The second article, “Negotiating the India-Pakistan Conflict in Relation to Kashmir,” is a look at that conflict from a more integral, transdisciplinary perspective by Varun Vaish. This article concludes that the imposition of rule of law has traditionally been over-emphasized by conquerors and today it is being over-emphasized in peace agreements and by the United Nations. Only when the principle of decentralized self-determination, which conflicts with the principle of centralized rule of law, can enter into a balanced relationship in modern states, will a relatively peaceful society be possible.
Finally, our third article on “Water Resource Disputes” by Shavkat Kasymov shows that the dynamics of conflict and cooperation do not necessarily relate to the state borders created by past conquests, but the solution to problems where peoples or states share resources, like rivers, must be worked out by all parties that use these resources. Kasymov asserts that consensus, rather than unilateral force, is required: “Induced cooperation presupposes the application of incentives for cooperation, instead of force.”
The main level of analysis for a drainage basin is not a nation-state, and the solution cannot come from the principle of national sovereignty. The sovereignty of tribes, cultural groups, and river basins all have claims to make on the modern nation-state. State sovereignty, the mantra of the post-Westphalian world, must be necessarily limited by claims to sovereignty by individuals, tribes, and rivers. An integral view of society must recognize that “sovereignty” belongs in proportion to all people and all things, and that there is no absolute sovereign in this world. There is an interrelating series of systems, subsystems, and relationships that each maximize their sovereignty in proportion to their ability to exercise responsible self-determination that recognizes the rights of others to do the same, and creates the appropriate rule of law to govern such systems.
Gordon L. Anderson
- From the Editor 3
- The Obama Administration’s Strategy in Afghanistan, Rathnam Indurthy 7

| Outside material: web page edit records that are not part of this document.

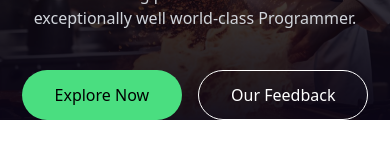
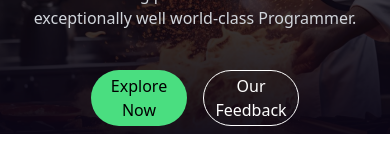
Before and after one commit to Rakesh01999/CHEFS-TABLE, a React (Vite) app: page / in a window 390 px wide. Shown: the part 262-426 px from the top of the page. Built offline with nearby package versions, Linux system fonts and the light colour scheme.

Commit message:
button responsive -made

```diff
--- a/src/components/Banner/Banner.jsx
+++ b/src/components/Banner/Banner.jsx
@@ -17,14 +17,16 @@ const Banner = () => {
           <p className="mt-3 max-w-md mx-auto text-base sm:text-lg md:mt-5 md:text-xl text-gray-300 animate-fade-in-up">
             Learn and Master Basic Programming, Data Structures, Algorithm, OOP, Database and solve 500+ coding problems to become an exceptionally well world-class Programmer.
           </p>
+
           <div className="mt-10 flex justify-center gap-4">
-            <button className="px-8 py-3 border border-transparent text-base font-medium rounded-full text-black bg-green-400 hover:bg-green-500 md:py-4 md:text-lg md:px-10 transition duration-300 ease-in-out transform hover:-translate-y-1 hover:scale-110">
+            <button className="px-8 py-3 border border-transparent mb-2 w-24 h-14 md:w-52 md:h-16 flex justify-center items-center text-center text-base font-medium rounded-full text-black bg-green-400 hover:bg-green-500 md:py-4 md:text-lg md:px-10 transition duration-300 ease-in-out transform hover:-translate-y-1 hover:scale-110">
               Explore Now
             </button>
-            <button className="px-8 py-3 border border-transparent text-base font-medium rounded-full text-white bg-opacity-0 hover:bg-white hover:bg-opacity-10 border-white md:py-4 md:text-lg md:px-10 transition duration-300 ease-in-out transform hover:-translate-y-1 hover:scale-110">
+            <button className="px-8 py-3 border border-transparent w-24 h-14 md:w-52 md:h-16 flex justify-center items-center text-center text-base font-medium rounded-full text-white bg-opacity-0 hover:bg-white hover:bg-opacity-10 border-white md:py-4 md:text-lg md:px-10 transition duration-300 ease-in-out transform hover:-translate-y-1 hover:scale-110">
               Our Feedback
             </button>
           </div>
+
         </div>
       </div>
     </div>
```
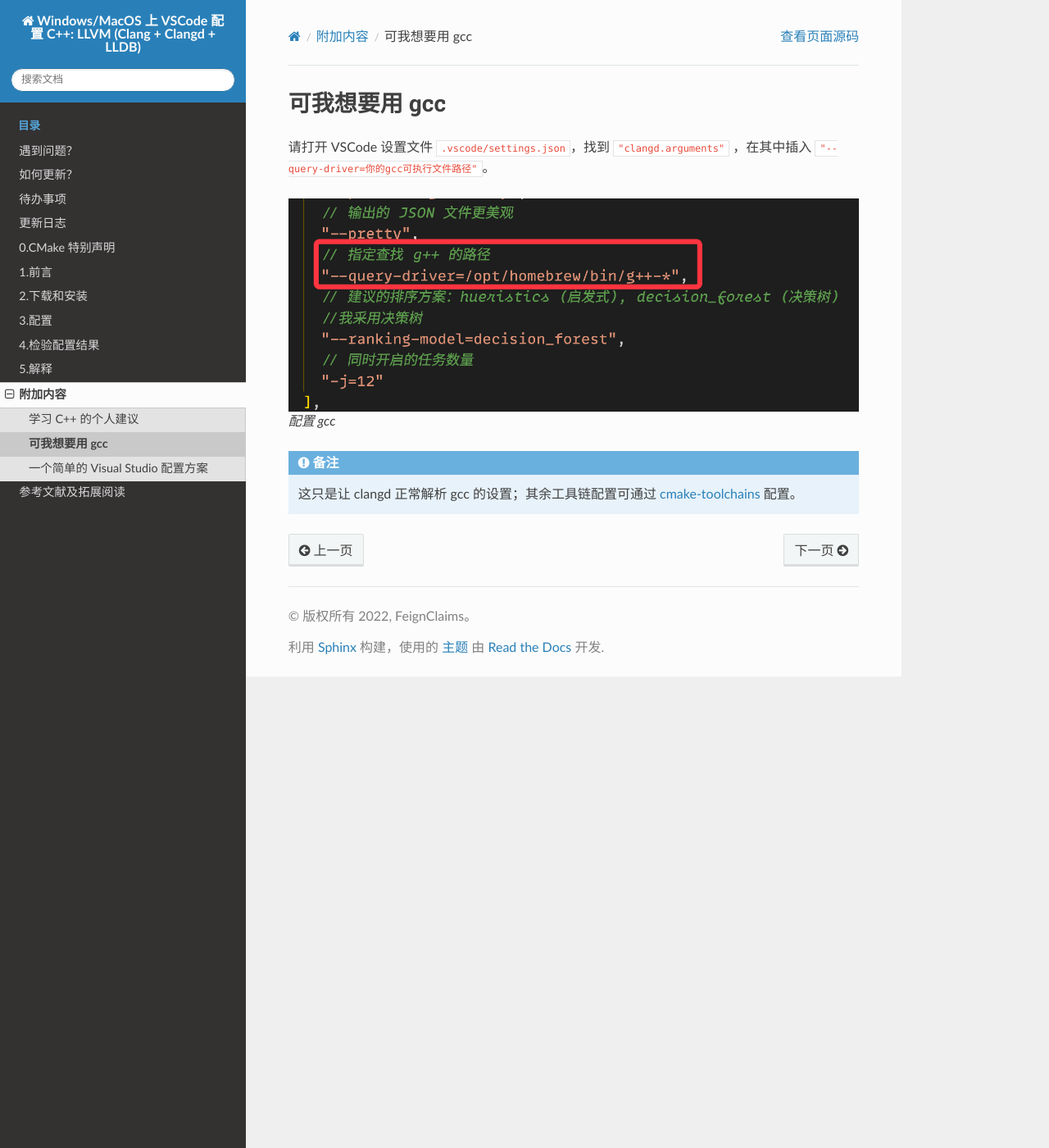
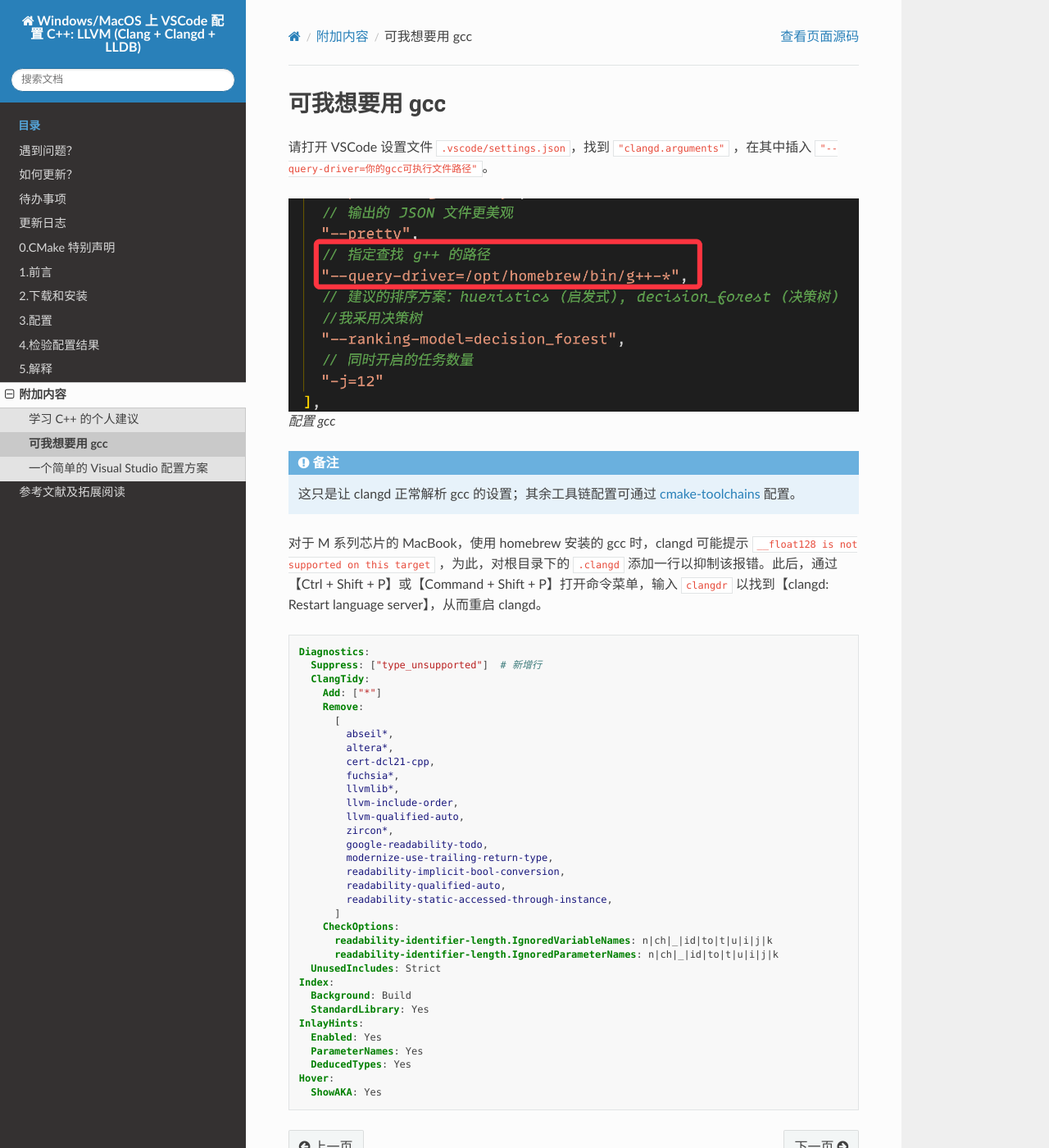
Before and after one commit to FeignClaims/vscode_cpp_starter, a Sphinx documentation site: the page built from docs/source/others/gcc.rst, in a window 1280 px wide and 1400 px high. Shown: the whole window at 82% size. Built offline with Sphinx 7.4.7 and the Read the Docs theme 2.0.0, drawn with Linux system fonts in a browser that asks for light colours.

Commit message:
提示如何在 M 系列芯片的 MacOS 使用 gcc 时抑制 `__float128` 报错

```diff
--- a/docs/source/changelog.rst
+++ b/docs/source/changelog.rst
@@ -16,6 +16,7 @@ v3.0.1
 
 - 补充安装 git。
 - 提示 VSCode 未找到齿轮的情况如何操作。
+- 提示如何在 M 系列芯片的 MacOS 使用 gcc 时抑制 ``__float128`` 报错。
 
 v3.0.0 - 2023-03-30
 =====================
--- a/docs/source/others/gcc.rst
+++ b/docs/source/others/gcc.rst
@@ -11,3 +11,41 @@
 .. note::
 
   这只是让 clangd 正常解析 gcc 的设置；其余工具链配置可通过 `cmake-toolchains`_ 配置。
+
+对于 M 系列芯片的 MacBook，使用 homebrew 安装的 gcc 时，clangd 可能提示 ``__float128 is not supported on this target`` ，为此，对根目录下的 ``.clangd`` 添加一行以抑制该报错。此后，通过【Ctrl + Shift + P】或【Command + Shift + P】打开命令菜单，输入 ``clangdr`` 以找到【clangd: Restart language server】，从而重启 clangd。
+
+.. code-block:: yaml
+
+  Diagnostics:
+    Suppress: ["type_unsupported"]  # 新增行
+    ClangTidy:
+      Add: ["*"]
+      Remove:
+        [
+          abseil*,
+          altera*,
+          cert-dcl21-cpp,
+          fuchsia*,
+          llvmlib*,
+          llvm-include-order,
+          llvm-qualified-auto,
+          zircon*,
+          google-readability-todo,
+          modernize-use-trailing-return-type,
+          readability-implicit-bool-conversion,
+          readability-qualified-auto,
+          readability-static-accessed-through-instance,
+        ]
+      CheckOptions:
+        readability-identifier-length.IgnoredVariableNames: n|ch|_|id|to|t|u|i|j|k
+        readability-identifier-length.IgnoredParameterNames: n|ch|_|id|to|t|u|i|j|k
+    UnusedIncludes: Strict
+  Index:
+    Background: Build
+    StandardLibrary: Yes
+  InlayHints:
+    Enabled: Yes
+    ParameterNames: Yes
+    DeducedTypes: Yes
+  Hover:
+    ShowAKA: Yes
```
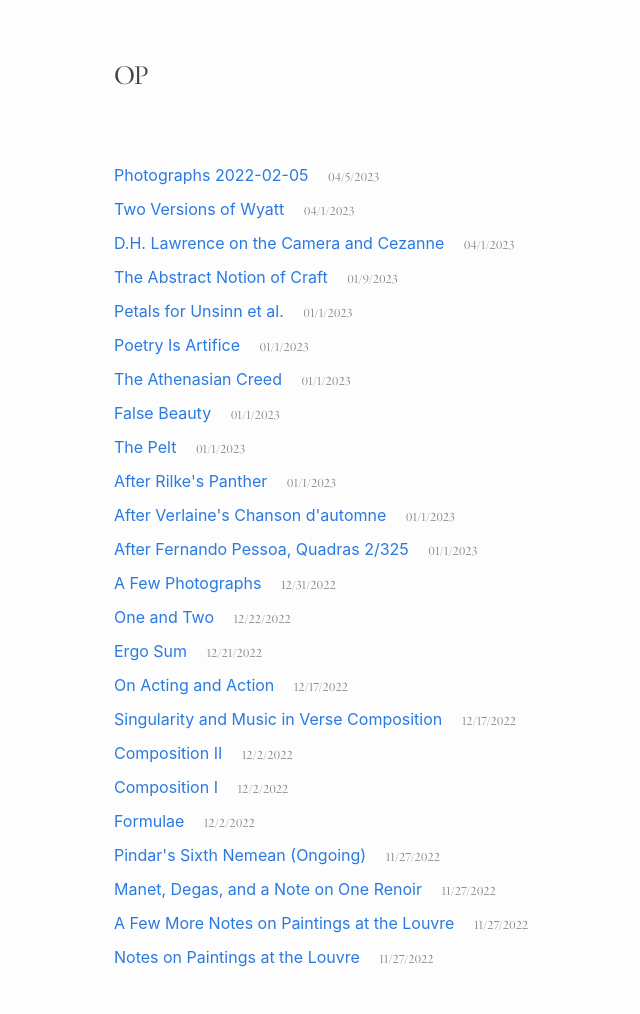
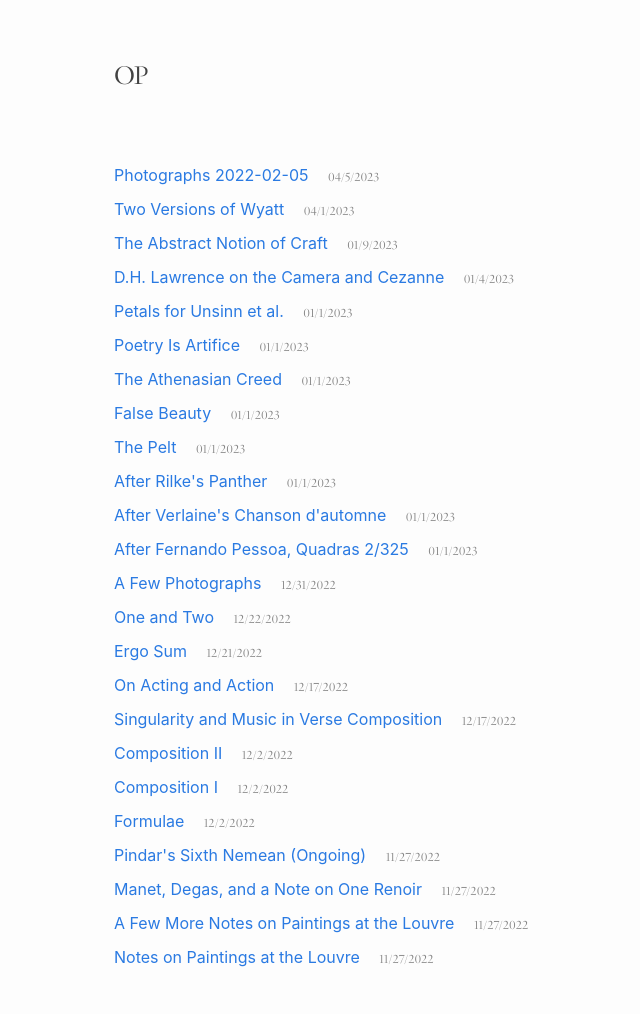
Before and after one commit to TheatrumMundi/TheatrumMundi, a Jekyll site: the page built from index.markdown, in a window 1280 px wide. Shown: the whole page, without its empty margins (156-796 px from the left). Built offline with Jekyll 4.4.1, drawn with Linux system fonts in a browser that asks for light colours; some web fonts are replaced.

Commit message:
Update 2023-04-01-dh-lawrence-on-cameras-and-cezanne.markdown

```diff
--- a/_posts/2023-04-01-dh-lawrence-on-cameras-and-cezanne.markdown
+++ b/_posts/2023-04-01-dh-lawrence-on-cameras-and-cezanne.markdown
@@ -1,7 +1,7 @@
 ---
 layout: post
 title:  "D.H. Lawrence on the Camera and Cezanne"
-date:   2023-04-01 06:18:00 +0100
+date:   2023-01-04 06:18:00 +0100
 categories: jekyll update
 ---
 <i> From Art and Morality </i>
```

- Negotiating the India-Pakistan Conflict in Relation to Kashmir, Varun Vaish 53
- Water Resource Disputes: Conflict and Cooperation in Drainage Basins, Shavkat Kasymov 81
- War on Terror, Inc.: Corporate Profiteering from the Politics of Fear, Steve Dobransky, reviewer 111, Deborah D. Buffton, reviewer 115
- Liberation Theology Along the Potomac: Labor’s Golden Rule in Early American Catholicism, Dean Richards, reviewer 119